UBCO inside scoop: Next time you eat at Pritchard, do not forget to check out their amazing smoothie station with many great calcium-rich options!
Eating well not only improves your physical wellbeing and mental health, it can also be a great social experience that can help you feel better supported by and connected with others. Think about starting a dinner club with your friends or roommates to keep you in the habit of eating and cooking more satisfying and nutritious food together.
Are you struggling to eat well? Check out these campus resources to help you out!
A student-led, anonymous food bank committed to combatting food insecurity on campus.
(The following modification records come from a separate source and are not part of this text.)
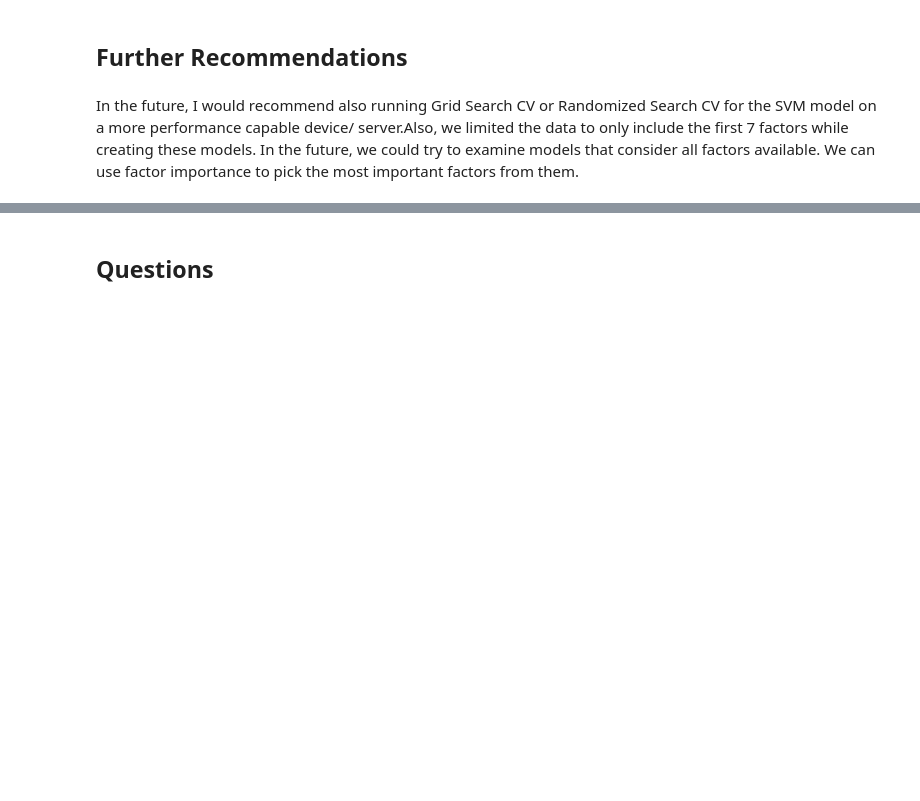
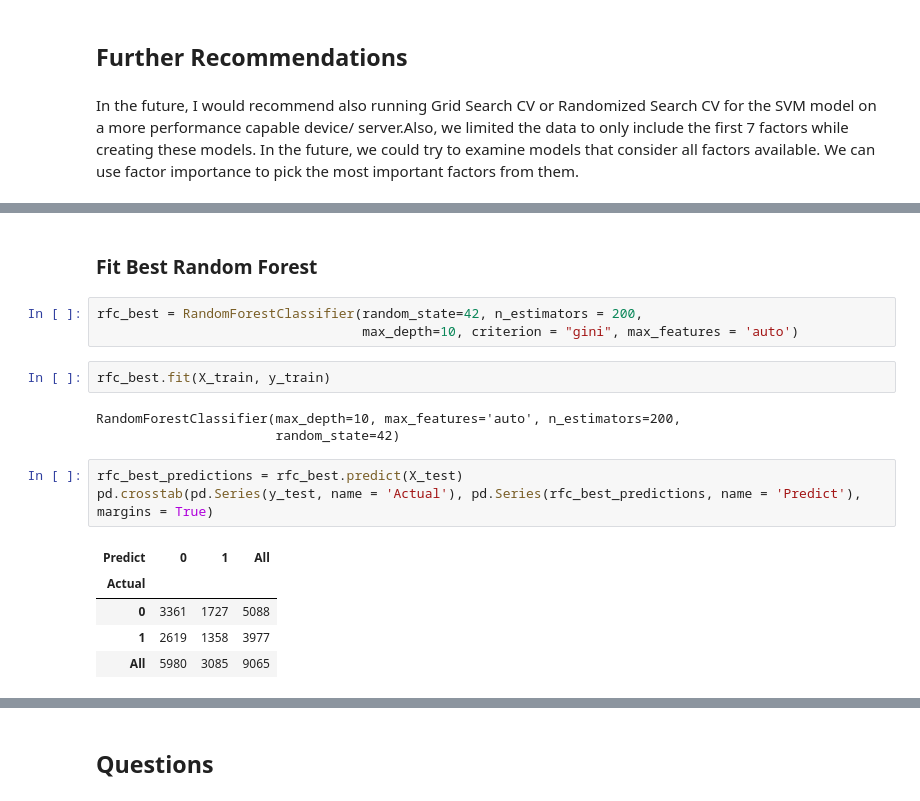
Before and after one commit to sregmi84/ML-AI-Capstone_Diabetes-Readmission, a Jupyter notebook: Capstone/Capstone - Diabetes Readmission.ipynb, the cells around one changed output, grey strips where cells are left out. Cells and saved outputs as stored; diff of their text form; blank space fills up the shorter version.

```diff
--- a/Capstone/Capstone - Diabetes Readmission.ipynb
+++ b/Capstone/Capstone - Diabetes Readmission.ipynb
@@ -965,0 +1018,19 @@ In the future, I would recommend also running Grid Search CV or Randomized Searc
+# %% [markdown]
+### Fit Best Random Forest
+# %%
+rfc_best = RandomForestClassifier(random_state=42, n_estimators = 200,
+                                  max_depth=10, criterion = "gini", max_features = 'auto')
+# %%
+rfc_best.fit(X_train, y_train)
+# %% [output]
+RandomForestClassifier(max_depth=10, max_features='auto', n_estimators=200,
+                       random_state=42)
+# %%
+rfc_best_predictions = rfc_best.predict(X_test)
+pd.crosstab(pd.Series(y_test, name = 'Actual'), pd.Series(rfc_best_predictions, name = 'Predict'), margins = True)
+# %% [output]
+| Predict | 0 | 1 | All |
+| Actual |  |  |  |
+| 0 | 3361 | 1727 | 5088 |
+| 1 | 2619 | 1358 | 3977 |
+| All | 5980 | 3085 | 9065 |
```
Also changed, not shown: parts of 42 cells of this notebook.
Check out the space in UNC 133, right next to The Well pub.
Located in UNC 337, be sure to check out the Student Wellness clinic on campus for all your health-related queries. They offer counselling services and referrals.
This blog by UBCO Food Services has some amazing tips on how to dine with allergies and maintain a balanced diet, and provides info about food options on campus! They also have a dietitian who you can consult.
ABOUT THE AUTHOR
Sanaa Shaikh is a second-year international student from India. She is studying Philosophy, Politics, and Economics with a minor in Spanish. Sanaa loves spontaneous trips, petting small animals, and starting new projects that she’ll never finish. Her favourite thing to do in Kelowna is getting ice cream downtown and chilling by the marina.